#### Data for the task

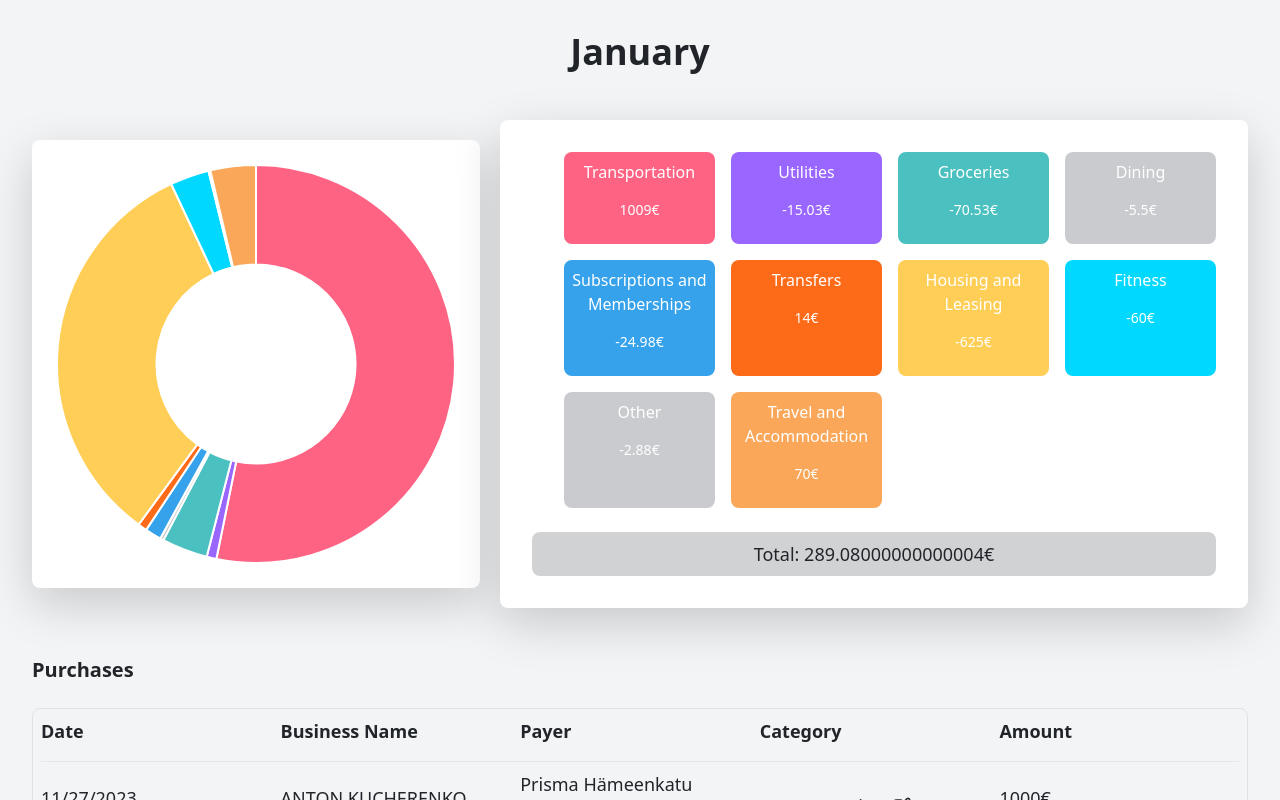
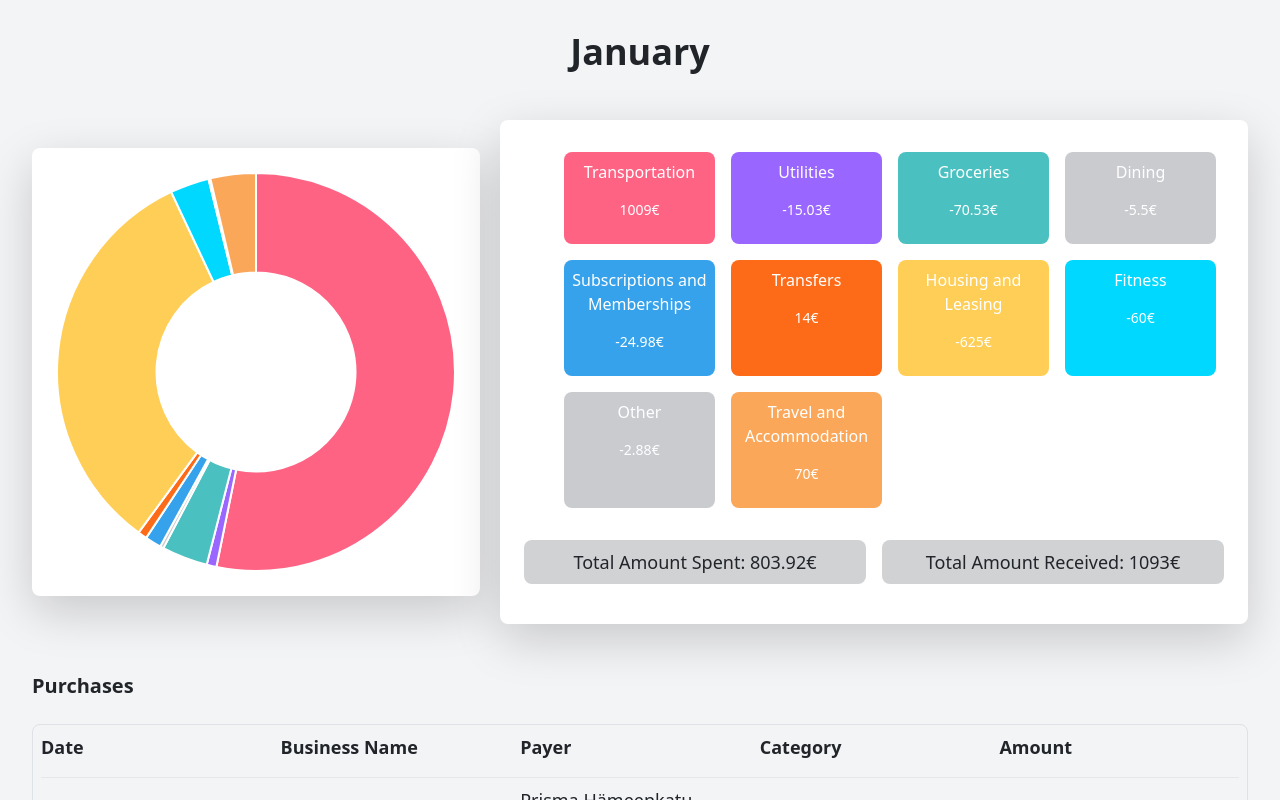
Before and after one commit to andevrrr/ExpenseTracker-React-Bootstrap, a React (Create React App) app in the folder expense-tracker/: page /main in a window 1280 px wide. Shown: the top 800 px of the page. Built offline with nearby package versions, Linux system fonts and the light colour scheme.

Commit message:
added new functionalyty - sum spent & received

```diff
--- a/expense-tracker/src/pages/MainPage.js
+++ b/expense-tracker/src/pages/MainPage.js
@@ -63,8 +63,23 @@ const MainPage = () => {
 
   const categories = [...new Set(categorizedData.map((item) => item.category))];
 
-  const sumOfPrices = categorizedData.reduce(
-    (total, item) => total + Number(item.amount),
+  const totalSumSpent = categorizedData.reduce(
+    (total, item) => {
+      if (Number(item.amount) < 0) {
+        return total + Math.abs(Number(item.amount)); // Convert to positive and add to total
+      }
+      return total;
+    },
+    0
+  );
+
+  const totalSumReceived = categorizedData.reduce(
+    (total, item) => {
+      if (Number(item.amount) >= 0) {
+        return total + Number(item.amount);
+      }
+      return total;
+    },
     0
   );
 
@@ -206,13 +221,14 @@ const MainPage = () => {
               </li>
             ))}
           </ul>
+          <div className="flex justify-between items-center mt-4">
             <p
               style={{
                 backgroundColor: "#D1D2D4",
                 cursor: "pointer",
                 transition: "background-color 0.3s ease",
               }}
-            className="p-2 rounded-lg m-2 text-center text-lg"
+              className="p-2 rounded-lg text-center text-lg flex-1 mr-2"
               onClick={() => setCurrentCategory("All")}
               onMouseEnter={(e) =>
                 (e.currentTarget.style.backgroundColor = "#BCC0C4")
@@ -221,8 +237,27 @@ const MainPage = () => {
                 (e.currentTarget.style.backgroundColor = "#D1D2D4")
               }
             >
-            Total: {sumOfPrices}€
+              Total Amount Spent: {totalSumSpent}€
             </p>
+            <p
+              style={{
+                backgroundColor: "#D1D2D4",
+                cursor: "pointer",
+                transition: "background-color 0.3s ease",
+              }}
+              className="p-2 rounded-lg text-center text-lg flex-1 ml-2"
+              onClick={() => setCurrentCategory("All")}
+              onMouseEnter={(e) =>
+                (e.currentTarget.style.backgroundColor = "#BCC0C4")
+              }
+              onMouseLeave={(e) =>
+                (e.currentTarget.style.backgroundColor = "#D1D2D4")
+              }
+            >
+              Total Amount Received: {totalSumReceived}€
+              {/* Update this with the correct variable for received amount */}
+            </p>
+          </div>
         </div>
       </div>
       <div className="mt-8">
```
Lines whose indentation alone changed are shown as unchanged.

########

What to produce: Please list every line of the records that contains "return".

Result of the exercise:
+        return total + Math.abs(Number(item.amount)); // Convert to positive and add to total
+      return total;
+        return total + Number(item.amount);
+      return total;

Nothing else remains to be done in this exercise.